7. Shenyang FC-31
As stated above, this is intended to be China’s answer to the US-made F-35 in the ongoing airborne arms race for fifth-generation fighter jets. It is projected to potentially challenge the US for a market share of the fighter jet market in arms sales.
The United States military views the FC-31 as a credible challenge to the F-35. There is evidence that Japan, South Korea, and other allies in the region do as well, as they have ramped up research into fifth-generation fighters.
That said, some of that progress may have come at the United States’ expense. A report by the Wall Street Journal in 2009 alleged that espionage on the part of the Chinese may have enabled them to obtain secrets about the F-35.
8. Sukhoi Su-30MKK
The Soviet/Russian Su series has long been seen as a rival to American air power, with the Su-30MKK being a contemporary to the F-15E Strike Eagle. This, as well as the MK2, have been bought for use by the PLAAF.
It began production in 2000 and remains in service in both the Russian Air Force as well as the PLAAF, with the latter leading efforts to modernize it and keep it viable for the future.
The craft is currently in service with the Chinese Navy as well as the PLAAF. It is a highly maneuverable and swift fighter jet with the capability of reaching Mach 2.
9. Sukhoi Su-35
The Su series was a staple of the Soviet Air Force, and that legacy has continued with the Russian Federation. Communist China under Mao purchased Su fighters from the USSR, and that tradition has also continued.
The dissolution of the Soviet Union actually played a role in the production history of this fighter jet, because in its Su-27 variation, it was not mass produced due to the political fallout.
Even so, China did buy the revamped Su-35s. A point of contention between China and Russia has to do with the ownership of the intellectual property rights relating to these revamped models.
10. Sukhoi Su-27
As mentioned above, this was a fighter jet produced in the final years of the Soviet Union. While its sale abroad was limited, China nevertheless bought some for use in the PLAAF.
As with previous aircraft, this too was designed to be a direct competitor to those produced by the United States Air Force. The Su-27 was designed to compete with the F-14 Tomcat.
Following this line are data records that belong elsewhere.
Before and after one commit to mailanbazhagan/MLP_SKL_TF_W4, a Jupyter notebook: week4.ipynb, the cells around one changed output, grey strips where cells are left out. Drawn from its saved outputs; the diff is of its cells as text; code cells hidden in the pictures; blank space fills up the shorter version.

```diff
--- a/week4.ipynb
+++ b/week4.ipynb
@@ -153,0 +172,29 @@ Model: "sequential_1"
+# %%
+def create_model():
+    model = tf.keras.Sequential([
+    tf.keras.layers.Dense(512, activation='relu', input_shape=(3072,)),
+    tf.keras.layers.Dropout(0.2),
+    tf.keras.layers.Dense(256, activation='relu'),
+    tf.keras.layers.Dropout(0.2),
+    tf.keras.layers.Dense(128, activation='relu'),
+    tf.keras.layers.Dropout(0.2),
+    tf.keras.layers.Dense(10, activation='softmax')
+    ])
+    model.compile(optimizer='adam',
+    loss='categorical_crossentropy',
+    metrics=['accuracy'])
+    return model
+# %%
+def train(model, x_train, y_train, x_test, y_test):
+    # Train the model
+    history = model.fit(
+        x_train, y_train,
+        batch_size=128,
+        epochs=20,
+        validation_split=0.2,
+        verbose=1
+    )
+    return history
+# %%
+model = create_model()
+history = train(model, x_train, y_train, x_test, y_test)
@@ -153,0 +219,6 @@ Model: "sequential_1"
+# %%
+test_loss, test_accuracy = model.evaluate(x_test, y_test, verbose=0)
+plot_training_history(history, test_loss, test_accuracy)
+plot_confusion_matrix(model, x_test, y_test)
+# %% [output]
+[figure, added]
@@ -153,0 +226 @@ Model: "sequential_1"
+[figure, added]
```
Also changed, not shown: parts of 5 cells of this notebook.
In another example of the close links between Soviet/Russian and Chinese military aviation, the aforementioned Shenyang J-11 was designed with the Su-27 in mind under a Chinese license. One hundred such jets were made.
11. Nanchang J-12
Let’s finish by taking a look at one of the first major attempts by China to create an indigenous fighter jet. As demonstrated above, for decades China was hugely dependent on orders from the Soviet Union to fill the ranks of the PLAAF.
By the time the supersonic fighter was built in 1970, China was going through massive change, shifting from the early generations under Mao to newer government policies and social expectations.
The J-12 helped mark that shift. Produced during the Cultural Revolution, it marked a break with China’s old military methods and a step toward a future with more indigenous production.
Only a handful were ever built, and they were only ever used for test flights, but the J-12 nevertheless marked a vital transition point in China’s aviation history.